The associativity of multiplication is achieved; and the function signum is defined in such a way, that its square is unity everywhere (including the origin of coordinates). Note that the product of singular parts does not appear in the right-hand side of (**1**); in particular, . Such a formalism includes the conventional theory of generalized functions (without their product) as a special case. However, the resulting algebra is non-commutative: generalized functions signum and delta anticommute.^{[7]} Few applications of the algebra were suggested.^{[8]}^{[9]}

The problem of *multiplication of distributions*, a limitation of the Schwartz distribution theory, becomes serious for non-linear problems.

Various approaches are used today. The simplest one is based on the definition of generalized function given by Yu. V. Egorov.^{[4]} Another approach to construct associative differential algebras is based on J.-F. Colombeau's construction: see Colombeau algebra. These are factor spaces

of "moderate" modulo "negligible" nets of functions, where "moderateness" and "negligibility" refers to growth with respect to the index of the family.

A simple example is obtained by using the polynomial scale on **N**,
. Then for any semi normed algebra (E,P), the factor space will be

In particular, for (*E*, *P*)=(**C**,|.|) one gets (Colombeau's) generalized complex numbers (which can be "infinitely large" and "infinitesimally small" and still allow for rigorous arithmetics, very similar to nonstandard numbers). For (*E*, *P*) = (*C ^{∞}*(

This algebra "contains" all distributions *T* of * D' * via the injection

*j*(*T*) = (φ_{n}∗*T*)_{n}+*N*,

where ∗ is the convolution operation, and

- φ
_{n}(*x*) =*n*φ(*nx*).

This injection is *non-canonical *in the sense that it depends on the choice of the mollifier φ, which should be *C ^{∞}*, of integral one and have all its derivatives at 0 vanishing. To obtain a canonical injection, the indexing set can be modified to be

If (*E*,*P*) is a (pre-)sheaf of semi normed algebras on some topological space *X*, then *G _{s}*(

- For the subsheaf {0}, one gets the usual support (complement of the largest open subset where the function is zero).
- For the subsheaf
*E*(embedded using the canonical (constant) injection), one gets what is called the singular support, i.e., roughly speaking, the closure of the set where the generalized function is not a smooth function (for*E*=*C*^{∞}).

The Fourier transformation being (well-)defined for compactly supported generalized functions (component-wise), one can apply the same construction as for distributions, and define Lars Hörmander's *wave front set* also for generalized functions.

This has an especially important application in the analysis of propagation of singularities.

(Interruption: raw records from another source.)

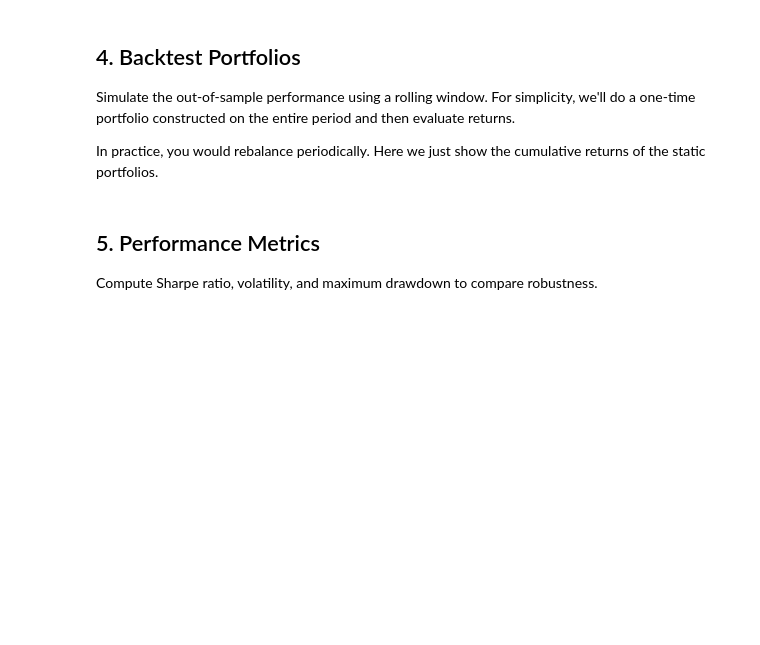
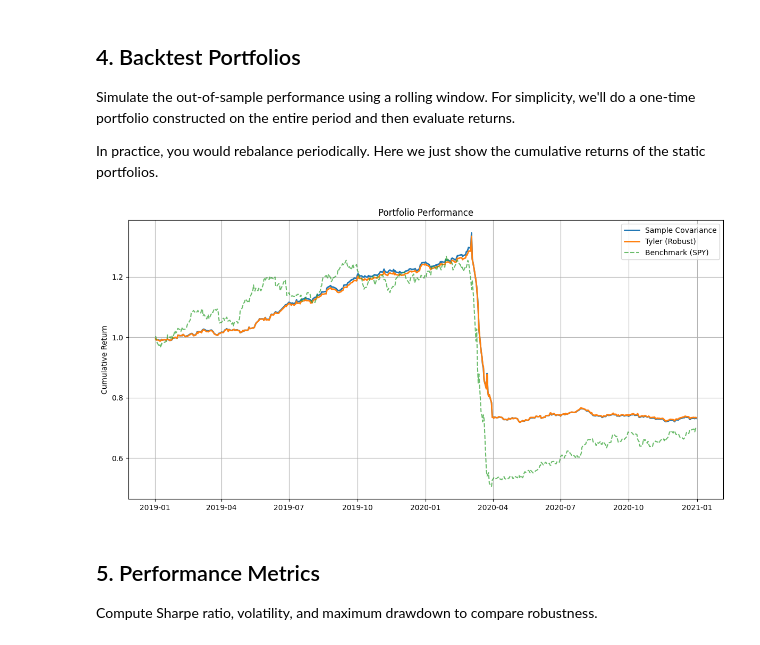
Before and after one commit to SauravLChaudhari/tyler-covariance-estimation, a Jupyter notebook: notebooks/01_tyler_demo.ipynb, the cells around one changed output. Drawn from its saved outputs; the diff is of its cells as text; code cells hidden in the pictures; blank space fills up the shorter version.

Commit message:
Add synthetic data and fix Tyler Estimator configs

```diff
--- a/notebooks/01_tyler_demo.ipynb
+++ b/notebooks/01_tyler_demo.ipynb
@@ -25,0 +21,12 @@ returns.head()
+# %%
+from data_loader import load_from_csv
+
+# Load synthetic data that contains our engineered 'crash'
+prices = load_from_csv('../data/synthetic_market_data.csv')
+
+# Separate the benchmark (SPY) from our portfolio assets
+symbols = ['AAPL', 'MSFT', 'GOOGL', 'AMZN', 'JPM', 'JNJ', 'XOM', 'WMT']
+portfolio_prices = prices[symbols]
+
+returns = compute_returns(portfolio_prices)
+returns.head()
@@ -56,13 +76,16 @@ In practice, you would rebalance periodically. Here we just show the cumulative
 # %%
 # Portfolio returns (daily)
 port_sample = returns @ weights_sample
 port_tyler = returns @ weights_tyler
 
-# Benchmark: SPY
-spy = fetch_asset_data(['SPY'], start_date='2019-01-01', end_date='2020-12-31')
-spy_ret = compute_returns(spy)
+# Benchmark: SPY (Extracted directly from our synthetic data)
+spy_prices = prices[['SPY']]
+spy_ret = compute_returns(spy_prices)
 
-viz.plot_cumulative_returns(port_sample, port_tyler, benchmark=spy_ret)
+# Plotting the results (pass the 'SPY' column as a Series to the viz function)
+viz.plot_cumulative_returns(port_sample, port_tyler, benchmark=spy_ret['SPY'])
+# %% [output]
+[figure, added]
 # %% [markdown]
 ## 5. Performance Metrics
 
```
Also changed, not shown: parts of 5 cells of this notebook, 1 other file.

These include: the *convolution quotient* theory of Jan Mikusinski, based on the field of fractions of convolution algebras that are integral domains; and the theories of hyperfunctions, based (in their initial conception) on boundary values of analytic functions, and now making use of sheaf theory.

Bruhat introduced a class of test functions, the Schwartz–Bruhat functions as they are now known, on a class of locally compact groups that goes beyond the manifolds that are the typical function domains. The applications are mostly in number theory, particularly to adelic algebraic groups. André Weil rewrote Tate's thesis in this language, characterizing the zeta distribution on the idele group; and has also applied it to the explicit formula of an L-function.

A further way in which the theory has been extended is as **generalized sections** of a smooth vector bundle. This is on the Schwartz pattern, constructing objects dual to the test objects, smooth sections of a bundle that have compact support. The most developed theory is that of De Rham currents, dual to differential forms. These are homological in nature, in the way that differential forms give rise to De Rham cohomology. They can be used to formulate a very general Stokes' theorem.